New Zealand’s Commerce Commission has won a high court battle against Telecom NZ, with the court agreeing that the operator abused its market power to deter competition. The Auckland High Court held that Telecom charged disproportionately high rates for wholesale access to its data transmission access lines during the period between 2001 and 2004. This action – which was a breach of New Zealand’s Commerce Act – prevented ISPs from offering competitive retail prices for high-speed data services. Telecom’s wholesale charges were often higher than its retail prices during this period, the court found. The court found that Telecom aimed to deny competitors access at prices that would allow them to develop their own data transmission networks.
Full participation in the global Internet Economy requires electronic connectivity of considerable complexity. Today, due to a worldwide wave of liberalization and technological and business innovations in the mobile space, much of the world is electronically connected, albeit not at the levels that would fully support participation in the global Internet Economy. Yet, many millions of poor people are engaging in tasks normally associated with the Internet such as information retrieval, payments and remote computing using relatively simple mobiles. Understanding the business model that enabled impressive gains in voice connectivity as well as the beginnings of more-than-voice applications over mobiles is important not only because widespread broadband access among the poor is likely to be achieved by extending this model but because it would be the basis of coherent and efficacious policy and regulatory responses… This is an excerpt from a background report by Rohan Samarajiva, to be presented at “Policy coherence in the application of information and communication technologies for development,” a joint workshop organized by the Organisation for Economic Co-operation and Development (OECD) and the Information for Development Program (infoDev) / World Bank from 10-11 September 2009 in Paris. The report has been published in the OECD’s Development […]

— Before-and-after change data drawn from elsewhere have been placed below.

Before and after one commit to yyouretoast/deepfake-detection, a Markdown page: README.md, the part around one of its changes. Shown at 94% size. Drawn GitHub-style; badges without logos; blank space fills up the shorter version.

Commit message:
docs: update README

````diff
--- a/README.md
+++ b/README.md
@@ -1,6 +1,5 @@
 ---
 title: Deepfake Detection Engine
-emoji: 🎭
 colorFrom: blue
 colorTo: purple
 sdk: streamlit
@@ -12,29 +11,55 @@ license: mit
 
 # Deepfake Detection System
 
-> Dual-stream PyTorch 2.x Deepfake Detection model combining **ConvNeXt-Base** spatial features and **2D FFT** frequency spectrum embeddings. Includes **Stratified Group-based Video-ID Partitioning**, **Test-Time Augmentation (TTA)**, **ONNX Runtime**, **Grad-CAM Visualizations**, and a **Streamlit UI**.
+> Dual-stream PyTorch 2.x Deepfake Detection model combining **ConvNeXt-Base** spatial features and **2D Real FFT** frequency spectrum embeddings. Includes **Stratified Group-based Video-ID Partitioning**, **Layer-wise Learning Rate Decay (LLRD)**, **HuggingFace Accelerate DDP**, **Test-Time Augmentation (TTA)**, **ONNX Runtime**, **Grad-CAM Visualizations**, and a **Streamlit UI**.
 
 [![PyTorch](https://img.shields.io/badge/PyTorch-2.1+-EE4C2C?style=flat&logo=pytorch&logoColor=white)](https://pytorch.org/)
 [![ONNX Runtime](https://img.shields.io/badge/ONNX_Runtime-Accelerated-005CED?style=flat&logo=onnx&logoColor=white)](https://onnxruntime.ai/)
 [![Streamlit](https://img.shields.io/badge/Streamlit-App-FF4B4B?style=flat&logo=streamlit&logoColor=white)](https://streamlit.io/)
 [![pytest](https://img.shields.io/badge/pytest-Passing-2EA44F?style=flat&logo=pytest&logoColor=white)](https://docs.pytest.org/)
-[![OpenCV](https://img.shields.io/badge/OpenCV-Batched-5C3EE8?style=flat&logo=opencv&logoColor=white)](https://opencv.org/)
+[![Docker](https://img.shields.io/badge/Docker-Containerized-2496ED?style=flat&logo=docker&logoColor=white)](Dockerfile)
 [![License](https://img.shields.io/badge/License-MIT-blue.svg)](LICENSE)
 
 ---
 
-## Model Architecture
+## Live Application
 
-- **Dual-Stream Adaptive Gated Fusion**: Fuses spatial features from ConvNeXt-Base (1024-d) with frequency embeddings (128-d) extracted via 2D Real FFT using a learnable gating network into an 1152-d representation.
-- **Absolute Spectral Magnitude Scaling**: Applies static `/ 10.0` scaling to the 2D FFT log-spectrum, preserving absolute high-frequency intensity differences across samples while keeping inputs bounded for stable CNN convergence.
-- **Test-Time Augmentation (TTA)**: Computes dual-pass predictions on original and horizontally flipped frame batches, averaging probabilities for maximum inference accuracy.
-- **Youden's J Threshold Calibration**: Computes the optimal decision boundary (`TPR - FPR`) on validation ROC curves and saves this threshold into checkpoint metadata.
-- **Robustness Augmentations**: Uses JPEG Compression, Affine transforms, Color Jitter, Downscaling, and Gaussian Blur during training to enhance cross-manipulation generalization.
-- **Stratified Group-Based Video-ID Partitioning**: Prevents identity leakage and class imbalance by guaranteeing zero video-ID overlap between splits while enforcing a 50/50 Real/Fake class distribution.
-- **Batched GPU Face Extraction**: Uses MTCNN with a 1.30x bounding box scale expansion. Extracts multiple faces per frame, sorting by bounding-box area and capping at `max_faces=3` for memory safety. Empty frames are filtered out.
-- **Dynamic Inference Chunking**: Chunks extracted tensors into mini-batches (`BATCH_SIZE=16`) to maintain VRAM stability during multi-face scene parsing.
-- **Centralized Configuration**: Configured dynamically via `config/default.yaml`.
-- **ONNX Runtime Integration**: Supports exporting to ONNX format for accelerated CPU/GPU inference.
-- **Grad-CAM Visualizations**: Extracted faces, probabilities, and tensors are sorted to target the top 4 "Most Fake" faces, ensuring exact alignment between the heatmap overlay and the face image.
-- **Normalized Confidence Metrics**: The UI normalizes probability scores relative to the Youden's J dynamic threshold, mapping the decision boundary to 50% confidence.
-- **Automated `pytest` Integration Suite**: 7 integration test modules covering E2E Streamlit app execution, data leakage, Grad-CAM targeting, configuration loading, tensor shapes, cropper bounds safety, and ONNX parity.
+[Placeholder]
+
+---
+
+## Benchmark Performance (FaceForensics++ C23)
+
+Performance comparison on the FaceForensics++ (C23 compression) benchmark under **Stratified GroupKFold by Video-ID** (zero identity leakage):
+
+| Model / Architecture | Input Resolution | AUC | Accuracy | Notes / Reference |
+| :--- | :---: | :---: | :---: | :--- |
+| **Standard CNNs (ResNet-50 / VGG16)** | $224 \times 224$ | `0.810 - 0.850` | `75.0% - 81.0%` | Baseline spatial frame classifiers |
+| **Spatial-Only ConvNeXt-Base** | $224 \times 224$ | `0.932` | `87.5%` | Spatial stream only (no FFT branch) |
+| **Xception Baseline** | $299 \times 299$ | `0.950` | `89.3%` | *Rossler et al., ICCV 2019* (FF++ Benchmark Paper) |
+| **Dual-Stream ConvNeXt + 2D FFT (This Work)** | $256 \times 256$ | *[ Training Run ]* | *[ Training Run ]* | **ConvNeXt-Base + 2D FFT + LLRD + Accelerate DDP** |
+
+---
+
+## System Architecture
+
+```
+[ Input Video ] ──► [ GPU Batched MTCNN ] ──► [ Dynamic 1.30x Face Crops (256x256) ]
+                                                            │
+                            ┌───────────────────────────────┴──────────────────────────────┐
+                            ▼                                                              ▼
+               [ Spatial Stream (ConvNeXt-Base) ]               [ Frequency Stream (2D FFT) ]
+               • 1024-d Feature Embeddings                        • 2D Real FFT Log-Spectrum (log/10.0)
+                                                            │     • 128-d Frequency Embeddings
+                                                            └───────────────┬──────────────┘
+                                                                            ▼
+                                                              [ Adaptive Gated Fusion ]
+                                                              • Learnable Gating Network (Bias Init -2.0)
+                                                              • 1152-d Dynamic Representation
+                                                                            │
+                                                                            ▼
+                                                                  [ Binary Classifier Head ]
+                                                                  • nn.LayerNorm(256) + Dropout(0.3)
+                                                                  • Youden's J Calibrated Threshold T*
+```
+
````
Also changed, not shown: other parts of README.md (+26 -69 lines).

In the course of her research on India’s telecom policy and regulatory environment, LIRNEasia Senior Research Fellow Payal Malik calculated the HHIs for different circles in India and found them to be very low.  Drawing on other TRE research and the literature, she has made a comparative assessment of the level of competition in India and a prognostication on the direction of mobile tariffs in an interview with the Economic Times. Lirneasia’s senior research fellow Payal Malik had published the Herfindahl-Hirschman Index (HHI) – the index for market concentration – in the telecom markets of South Asian countries, last year. Lower the HHI, higher the competitiveness in a market. India’s turned out to be the lowest at 2000, as compared to Indonesia’s 3400 and Thailand’s 3900.
Unlike in Asia, the price of an individual SMS has increased by 100% to USD 0.20 in the US.  This has happened at the same time as the mobile market consolidated from six suppliers to four.  Naturally, there has been public-policy concern.  In defense of the telecos, it must be noted that most people in the US do not pay on a per-message basis, but get a “bucket” of services including a large number of SMS for a fixed price, so the per-message price is really not relevant to most people.